### Requirement:
Report every line of the data where the string "Service" appears.

╭─ Material for the task

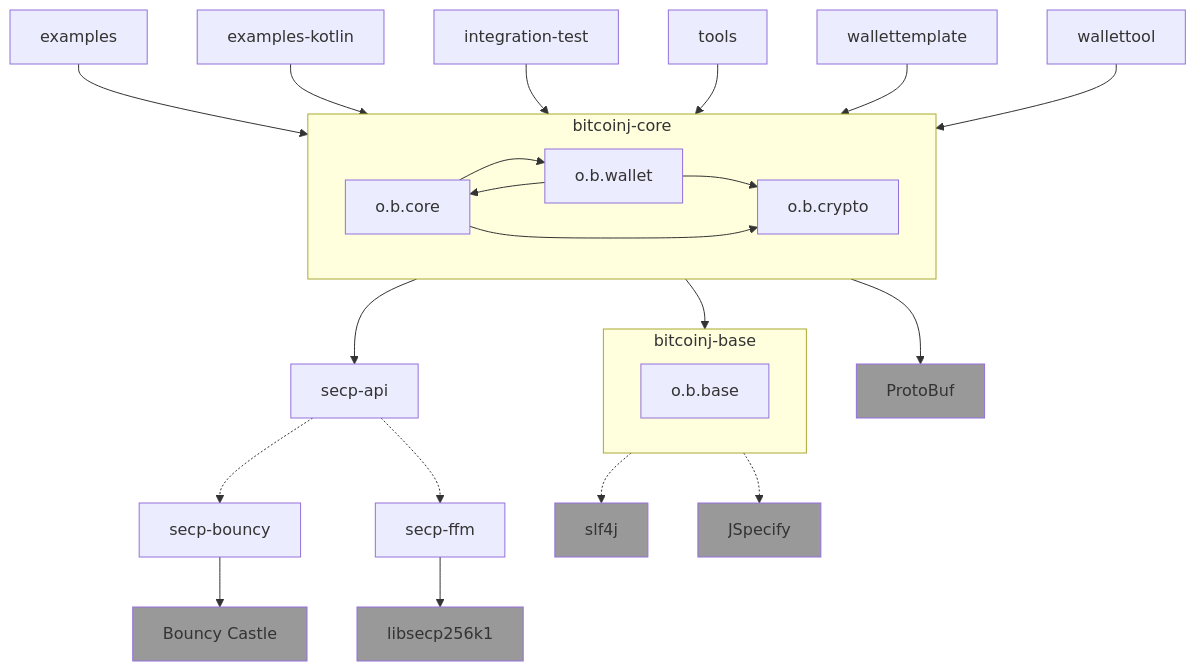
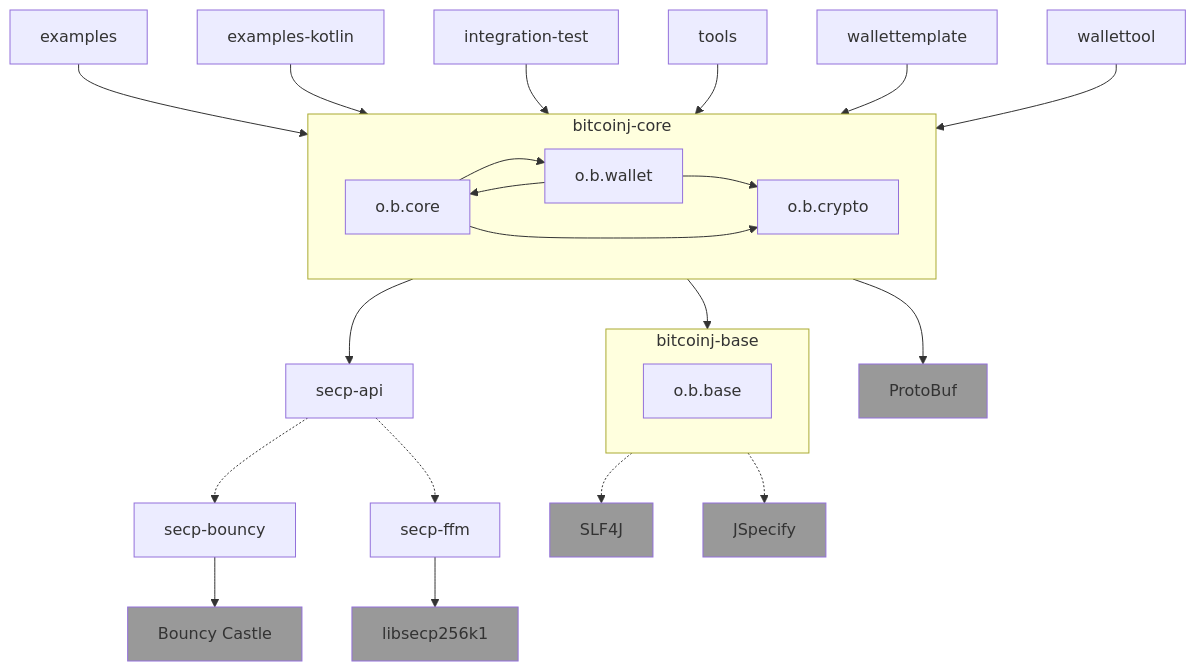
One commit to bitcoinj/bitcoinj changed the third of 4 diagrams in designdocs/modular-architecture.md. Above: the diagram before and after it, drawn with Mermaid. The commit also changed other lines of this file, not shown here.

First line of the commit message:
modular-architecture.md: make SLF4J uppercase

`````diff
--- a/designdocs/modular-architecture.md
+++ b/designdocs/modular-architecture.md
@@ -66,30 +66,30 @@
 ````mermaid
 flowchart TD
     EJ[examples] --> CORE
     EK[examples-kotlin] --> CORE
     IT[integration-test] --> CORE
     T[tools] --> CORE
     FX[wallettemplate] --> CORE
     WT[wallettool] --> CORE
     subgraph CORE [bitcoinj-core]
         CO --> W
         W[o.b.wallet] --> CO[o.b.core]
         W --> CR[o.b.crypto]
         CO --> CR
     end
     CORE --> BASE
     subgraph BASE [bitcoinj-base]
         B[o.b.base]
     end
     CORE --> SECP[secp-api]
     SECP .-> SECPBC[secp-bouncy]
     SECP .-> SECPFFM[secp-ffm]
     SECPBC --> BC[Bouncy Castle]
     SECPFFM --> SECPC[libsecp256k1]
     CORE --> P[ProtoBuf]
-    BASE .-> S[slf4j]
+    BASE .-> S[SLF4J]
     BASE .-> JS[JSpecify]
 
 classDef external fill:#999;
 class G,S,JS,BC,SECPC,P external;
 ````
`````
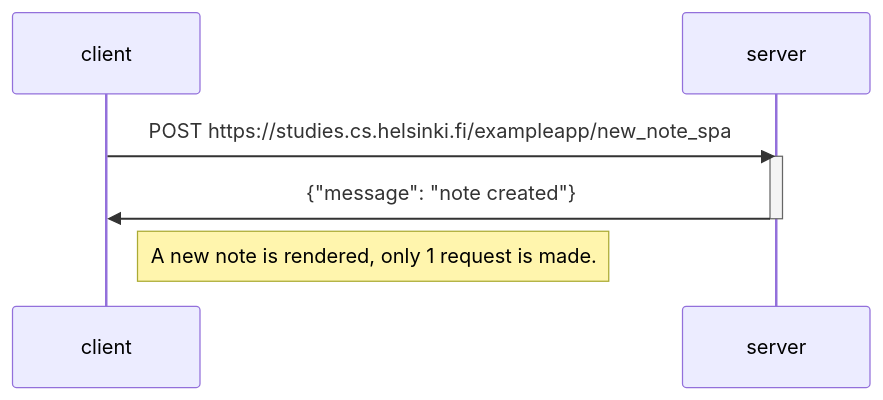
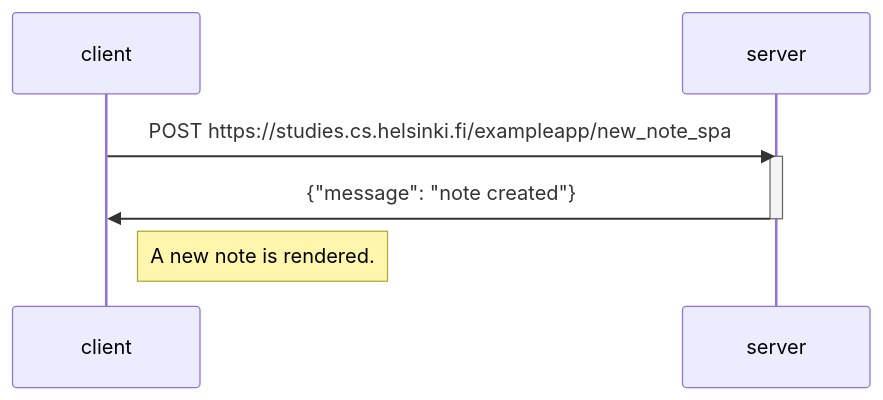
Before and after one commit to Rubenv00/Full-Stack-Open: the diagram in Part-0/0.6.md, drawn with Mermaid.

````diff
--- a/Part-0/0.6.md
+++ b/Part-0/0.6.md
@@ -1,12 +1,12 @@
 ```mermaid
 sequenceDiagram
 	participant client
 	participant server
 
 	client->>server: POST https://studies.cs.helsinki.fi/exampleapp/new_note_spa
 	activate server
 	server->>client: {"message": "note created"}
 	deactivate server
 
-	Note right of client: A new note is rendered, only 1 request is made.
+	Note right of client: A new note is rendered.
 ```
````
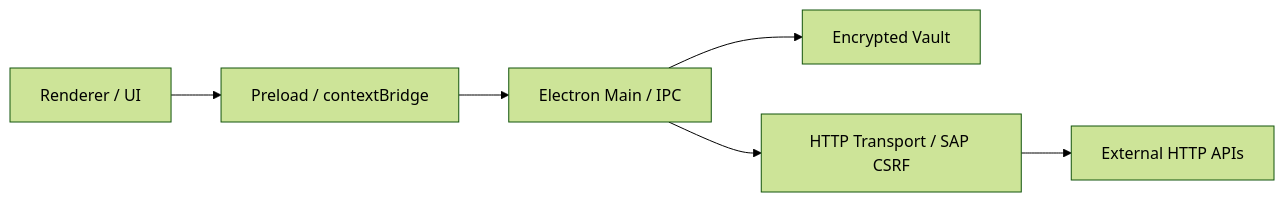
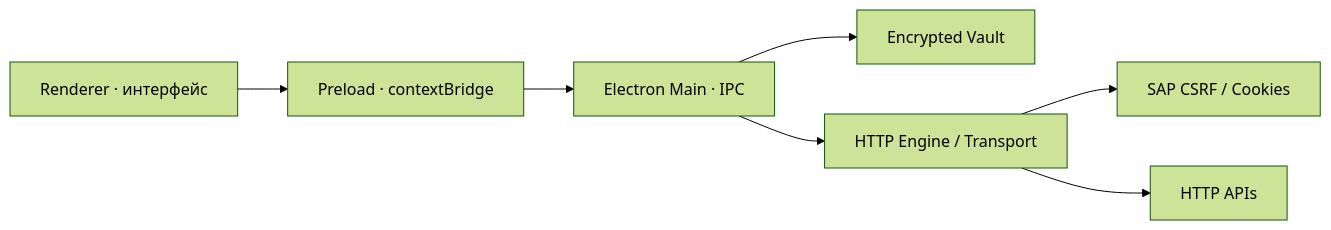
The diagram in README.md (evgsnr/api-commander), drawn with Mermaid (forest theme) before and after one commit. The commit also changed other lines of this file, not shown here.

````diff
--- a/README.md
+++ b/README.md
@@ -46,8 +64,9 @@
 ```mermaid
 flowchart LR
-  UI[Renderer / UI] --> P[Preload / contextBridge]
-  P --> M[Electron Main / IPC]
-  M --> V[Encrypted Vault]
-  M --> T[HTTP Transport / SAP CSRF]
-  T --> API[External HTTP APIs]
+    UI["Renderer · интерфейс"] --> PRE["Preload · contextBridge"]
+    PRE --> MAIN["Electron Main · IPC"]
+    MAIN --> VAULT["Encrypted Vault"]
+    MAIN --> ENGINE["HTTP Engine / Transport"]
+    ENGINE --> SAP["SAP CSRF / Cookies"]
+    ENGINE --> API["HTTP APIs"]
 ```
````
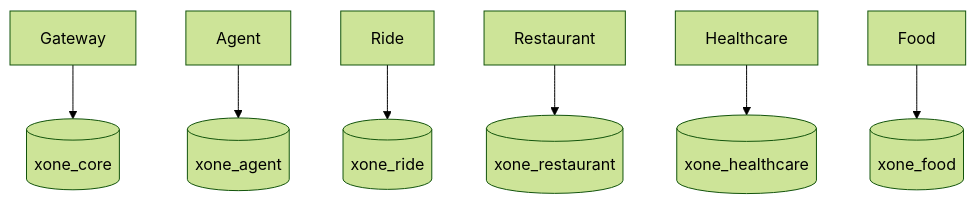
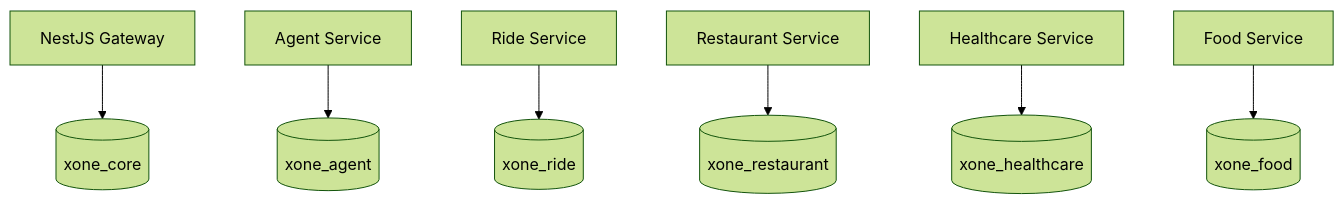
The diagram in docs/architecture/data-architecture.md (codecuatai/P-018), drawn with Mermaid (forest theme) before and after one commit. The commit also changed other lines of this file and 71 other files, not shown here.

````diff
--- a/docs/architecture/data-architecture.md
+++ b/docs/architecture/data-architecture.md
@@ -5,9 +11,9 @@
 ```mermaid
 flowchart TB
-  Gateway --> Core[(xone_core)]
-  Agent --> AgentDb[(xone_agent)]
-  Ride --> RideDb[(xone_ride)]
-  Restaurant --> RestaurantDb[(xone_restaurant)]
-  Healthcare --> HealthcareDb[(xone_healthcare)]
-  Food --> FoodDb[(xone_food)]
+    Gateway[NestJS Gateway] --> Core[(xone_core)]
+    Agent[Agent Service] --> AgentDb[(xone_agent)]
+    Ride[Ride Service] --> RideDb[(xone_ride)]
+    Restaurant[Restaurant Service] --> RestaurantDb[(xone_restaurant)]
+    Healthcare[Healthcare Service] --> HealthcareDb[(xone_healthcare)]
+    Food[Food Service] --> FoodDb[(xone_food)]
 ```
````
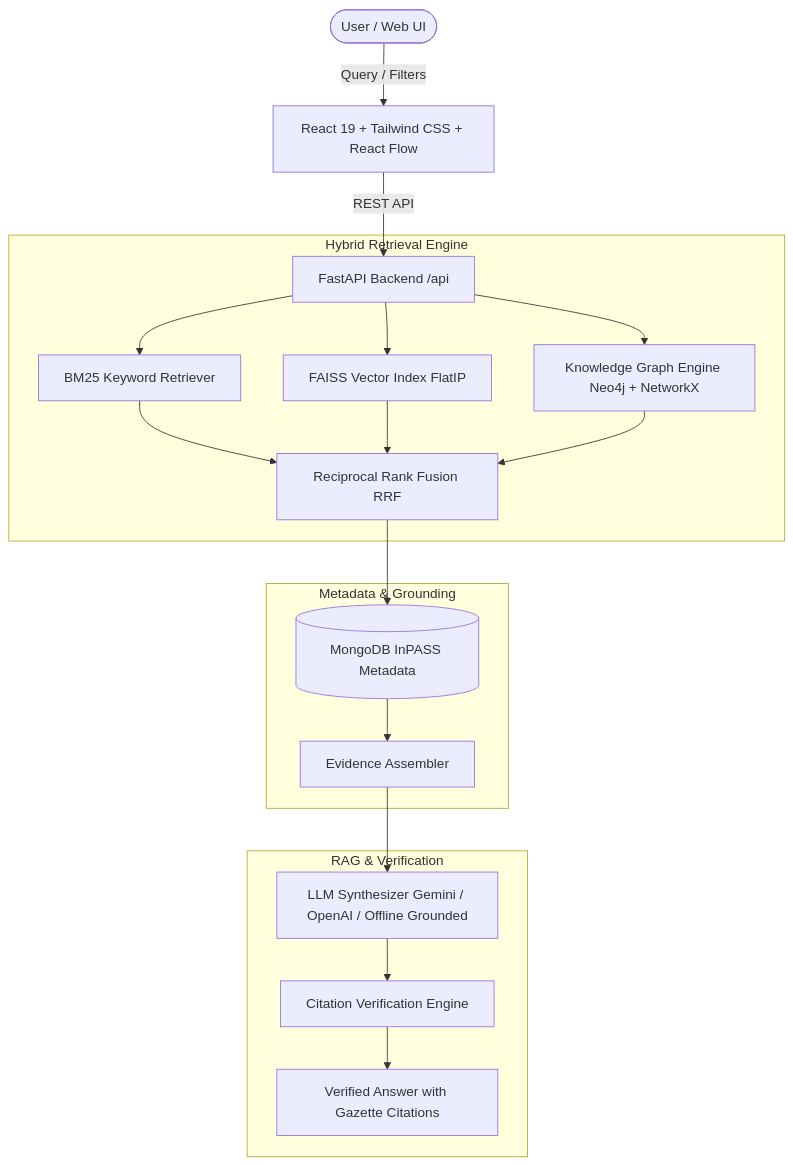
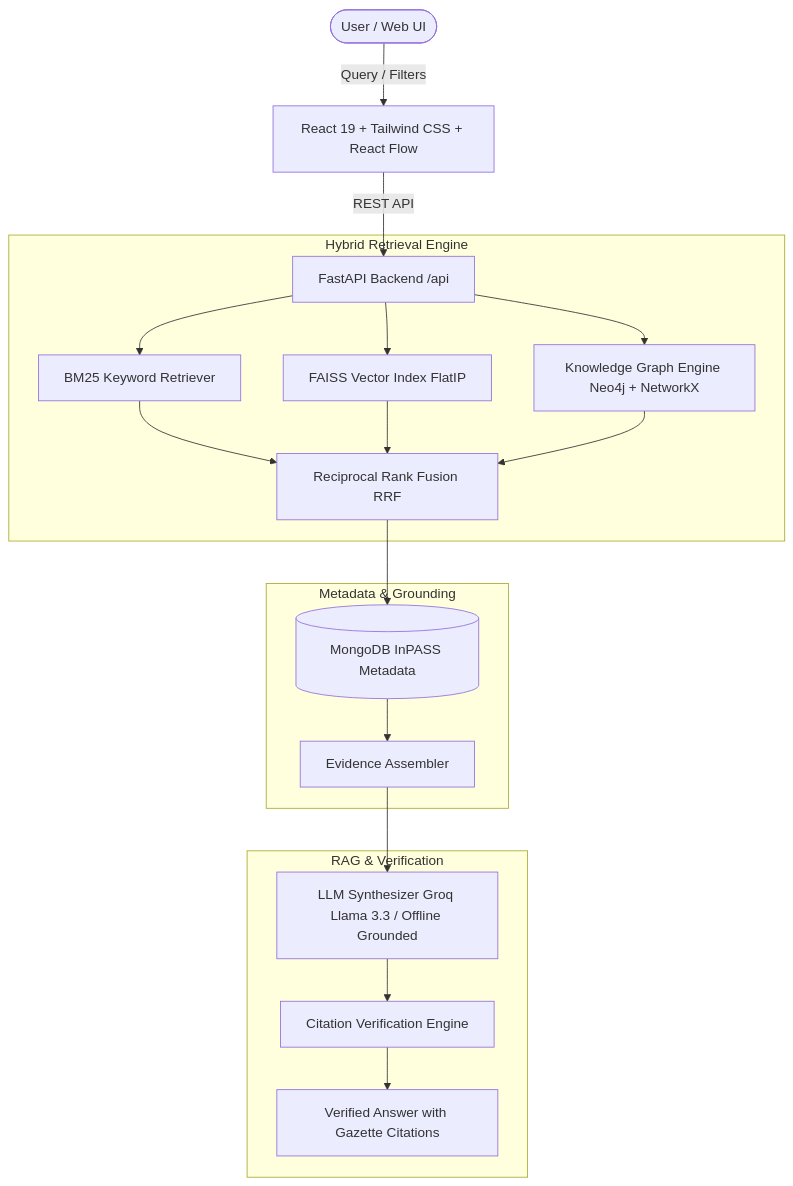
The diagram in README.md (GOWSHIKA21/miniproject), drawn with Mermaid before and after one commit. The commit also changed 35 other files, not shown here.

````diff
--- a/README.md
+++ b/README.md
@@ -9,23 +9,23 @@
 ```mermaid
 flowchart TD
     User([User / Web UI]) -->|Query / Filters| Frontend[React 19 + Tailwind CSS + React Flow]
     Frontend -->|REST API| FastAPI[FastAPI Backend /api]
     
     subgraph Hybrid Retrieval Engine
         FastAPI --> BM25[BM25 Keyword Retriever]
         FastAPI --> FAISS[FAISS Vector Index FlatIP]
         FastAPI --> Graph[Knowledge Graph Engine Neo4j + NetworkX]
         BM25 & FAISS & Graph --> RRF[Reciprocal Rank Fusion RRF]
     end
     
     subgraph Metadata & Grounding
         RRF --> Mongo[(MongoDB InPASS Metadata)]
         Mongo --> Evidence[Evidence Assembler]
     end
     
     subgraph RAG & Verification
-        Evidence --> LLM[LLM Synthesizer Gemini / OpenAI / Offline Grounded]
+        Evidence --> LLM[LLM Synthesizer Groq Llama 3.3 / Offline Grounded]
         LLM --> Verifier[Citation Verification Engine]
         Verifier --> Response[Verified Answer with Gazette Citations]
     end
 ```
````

╰─

### Worked solution:
+    Agent[Agent Service] --> AgentDb[(xone_agent)]
+    Ride[Ride Service] --> RideDb[(xone_ride)]
+    Restaurant[Restaurant Service] --> RestaurantDb[(xone_restaurant)]
+    Healthcare[Healthcare Service] --> HealthcareDb[(xone_healthcare)]
+    Food[Food Service] --> FoodDb[(xone_food)]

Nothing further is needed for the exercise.